What to Expect: With proper care, most mild earlobe infections will clear up in 1 to 2 weeks. It is common to have them come back without daily earring care.
Simply so, what’s the best thing to put on an infected piercing?
Gently pat dry the affected area with clean gauze or a tissue. Then apply a small amount of an over-the-counter antibiotic cream (Neosporin, bacitracin, others), as directed on the product label. Turn the piercing jewelry a few times to prevent it from sticking to the skin.
Keeping this in consideration, should I put ice on my infected ear piercing?
Ice: Ice helps decrease swelling and pain. Use an ice pack, or put crushed ice in a plastic bag. Cover it with a towel and place it on your earlobe for 15 to 20 minutes every hour or as directed.
What is the fastest way to heal an infected ear piercing?
Treating the infection at home
- Wash your hands before touching or cleaning your piercing.
- Clean around the piercing with a saltwater rinse three times a day. …
- Don’t use alcohol, hydrogen peroxide, or antibiotic ointments. …
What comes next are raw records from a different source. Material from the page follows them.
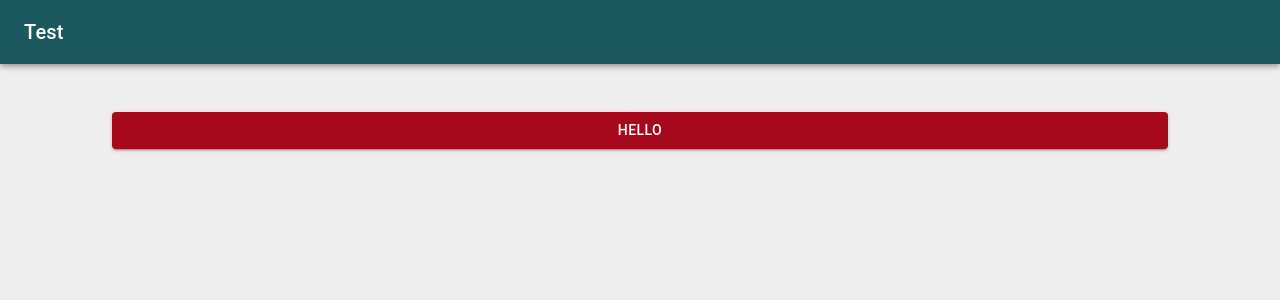
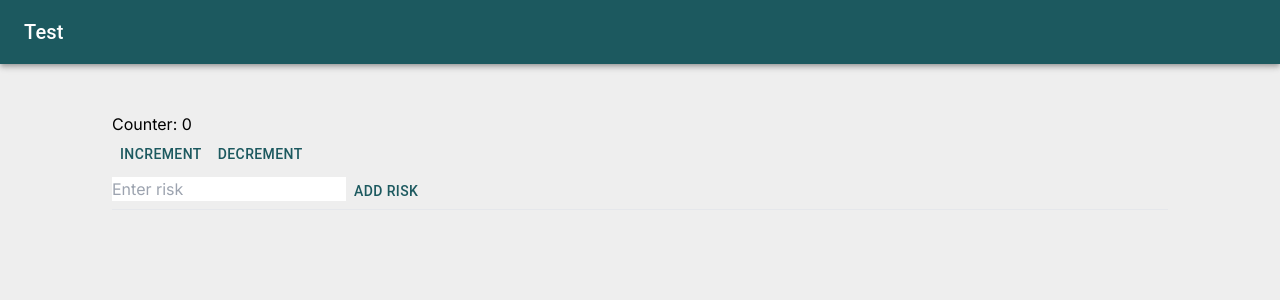
Before and after one commit to alireza116/b12toolkit, a Next.js app: page / in a window 1280 px wide. Shown: the top 300 px of the page. Built offline with nearby package versions, Linux system fonts and the light colour scheme.

Commit message:
added state for risk and counter. Tested states. Works.

```diff
--- /dev/null
+++ b/src/components/TestCounterState/TestCounterState.js
@@ -0,0 +1,29 @@
+// src/components/CounterComponent.js
+import React from 'react';
+import {observer} from "mobx-react"
+import {useCounterStore} from '@/stores/RootStore';
+import Button from "@mui/material/Button";
+
+const CounterComponent = observer(() => {
+    const counterStore = useCounterStore();
+    console.log(counterStore)
+    const increment = () => {
+        counterStore.increment();
+        console.log(counterStore.counter)
+    }
+    //a function to decrement the store
+    const decrement = () => {
+        counterStore.decrement();
+        console.log(counterStore.counter)
+    }
+
+    return (
+        <div>
+            <h1>Counter: {counterStore.counter}</h1>
+            <Button onClick={increment}>Increment</Button>
+            <Button onClick={decrement}>Decrement</Button>
+        </div>
+    );
+})
+
+export default CounterComponent;
--- /dev/null
+++ b/src/components/TestRiskState/TestRiskState.js
@@ -0,0 +1,37 @@
+// src/components/CounterComponent.js
+import React, {useState} from 'react';
+import {observer} from "mobx-react"
+import {useRiskStore} from '@/stores/RootStore';
+import Button from "@mui/material/Button";
+
+const RiskComponent = observer(() => {
+    const riskStore = useRiskStore();
+    const [riskText, setRiskState] = useState(null);
+
+    const addRisk = () => {
+        riskStore.addRisk(riskText);
+        setRiskState(null);
+    }
+
+    return (
+        <div>
+
+            <div>
+                <input type="text" placeholder="Enter risk" value={riskText ? riskText : ""} onInput={(e) => {
+                    setRiskState(e.target.value);
+                }}/>
+                <Button onClick={addRisk}>Add Risk</Button>
+            </div>
+            <hr/>
+            {riskStore.risks.map((risk, index) => {
+                return (
+                    <div key={index} className={"flex"}>
+                        <h1>Risk: {risk}</h1>
+                        <Button onClick={() => riskStore.removeRisk(risk, index)}>Remove</Button>
+                    </div>)
+            })}
+        </div>
+    );
+})
+
+export default RiskComponent;
--- a/src/pages/AppRoot.js
+++ b/src/pages/AppRoot.js
@@ -2,16 +2,20 @@
 
 import React from "react";
 import Layout from "./layout";
-import { ThemeProvider } from '@mui/material/styles';
-import theme from '../themes/theme';
+import {ThemeProvider} from '@mui/material/styles';
+import theme from '@/themes/theme';
+import {RootStoreProvider} from "@/stores/RootStore";
+
 const AppRoot = ({children}) => {
     return (
         <ThemeProvider theme={theme}>
-        <Layout>
-            {children}
-        </Layout>
+            <RootStoreProvider>
+                <Layout>
+                    {children}
+                </Layout>
+            </RootStoreProvider>
         </ThemeProvider>
-        )
+    )
 
 }
 
--- a/src/pages/Home.js
+++ b/src/pages/Home.js
@@ -1,11 +1,15 @@
-import Button from "@/components/Button/Button";
+'use client'
+import CounterComponent from "@/components/TestCounterState/TestCounterState";
+import RiskComponent from "@/components/TestRiskState/TestRiskState";
 
 const Home = () => {
-  return (
-      <main className="flex min-h-screen flex-col p-12">
-          <Button>Hello</Button>
-      </main>
-  );
+    return (
+        <main className="flex min-h-screen flex-col p-12">
+            {/*<Button>Hello</Button>*/}
+            <CounterComponent></CounterComponent>
+            <RiskComponent></RiskComponent>
+        </main>
+    );
 }
 
 export default Home;
--- /dev/null
+++ b/src/stores/RiskStore.js
@@ -0,0 +1,20 @@
+import { makeAutoObservable } from 'mobx';
+
+class riskStore {
+    risks = [];
+
+    constructor() {
+        makeAutoObservable(this);
+    }
+
+    addRisk(newRisk) {
+        this.risks.push(newRisk);
+    }
+
+    removeRisk(risk, index) {
+        this.risks.splice(index, 1);
+    }
+}
+
+const store = new riskStore();
+export default store;
--- /dev/null
+++ b/src/stores/RootStore.js
@@ -0,0 +1,26 @@
+// src/stores/rootStore.js
+import { createContext, useContext } from 'react';
+import counterStore from './counterStore';
+import riskStore from './riskStore'; //
+
+class RootStore {
+    constructor() {
+        this.counterStore = counterStore;
+        this.riskStore = riskStore; // Add other stores
+    }
+}
+
+const rootStore = new RootStore();
+const RootStoreContext = createContext(rootStore);
+
+export const RootStoreProvider = ({ children }) => {
+    return (
+        <RootStoreContext.Provider value={rootStore}>
+            {children}
+        </RootStoreContext.Provider>
+    );
+};
+
+export const useRootStore = () => useContext(RootStoreContext);
+export const useCounterStore = () => useContext(RootStoreContext).counterStore;
+export const useRiskStore = () => useContext(RootStoreContext).riskStore; // Add hooks for other stores
```
Also changed, not shown: src/stores/CounterStoreContext.js (added, +17 -0 lines), src/stores/RiskStoreContext.js (added, +16 -0 lines), src/stores/CounterStore.js (renamed from src/stores/counterStore.js).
- Don’t remove the piercing. …
- Clean the piercing on both sides of your earlobe.
When to remove a piercing
If a new piercing is infected, it is best not to remove the earring. Removing the piercing can allow the wound to close, trapping the infection within the skin. For this reason, it is advisable not to remove an earring from an infected ear unless advised by a doctor or professional piercer.
Caring for a piercing site
- Stop any bleeding by applying direct pressure to the piercing site.
- Apply a cold pack to help reduce swelling or bruising. …
- Wash the wound for 5 minutes, 3 or 4 times a day, with large amounts of warm water.
- Elevate the piercing area, if possible, to help reduce swelling.
Your piercing might be infected if: the area around it is swollen, painful, hot, very red or dark (depending on your skin colour) there’s blood or pus coming out of it – pus can be white, green or yellow. you feel hot or shivery or generally unwell.
According to Thompson, the telltale signs of an infection are simple: “The area around the piercing is warm to the touch, you notice extreme redness or red streaks protruding from it, and it has discolored pus, normally with a green or brown tint,” Thompson says.
If you get an infection that’s spreading up beyond just the site of the piercing, where the full ear appears red and swollen or just even the lower half of it, then I would be a lot more concerned about an infection in the cartilage itself, and that would definitely be a reason to go to the ER.
Can I pop my nose piercing bump? NO. With keloids and granulomas there’s nothing to pop ‘out’ of your bump. And with pustules, just because you think you’re a dab hand at popping pimples on your face, does not mean you should be popping pustules on your piercings.
A sea salt solution is a natural way to keep the piercing clean, help it heal, and reduce any swelling that may be causing an unsightly bump. A person can dissolve ? to ¼ of a teaspoon of sea salt in 1 cup of warm distilled or bottled water, rinse the piercing with the solution, then gently pat it dry.
For the first seven days post-piercing, don’t take ASA (aspirin) or NSAIDS (non-steroidal anti-inflammatory drugs, aka Ibuprofen/Advil). Most people don’t require medication after piercing, but if you are feeling uncomfortable, we recommend acetaminophen (like Tylenol) to manage the pain..
Most infected ear piercings are caused by a bacteria called Pseudomonas aeruginosa, and so you need an antibiotic that covers this bacteria, such as ciprofloxacin or levofloxacin.
A cartilage piercing creates an open wound. As it heals, it may look swollen, lumpy, or like a bump. In the days immediately following a cartilage piercing, the body’s immune system triggers inflammation and swelling to heal the wound, sometimes leading to a cartilage bump.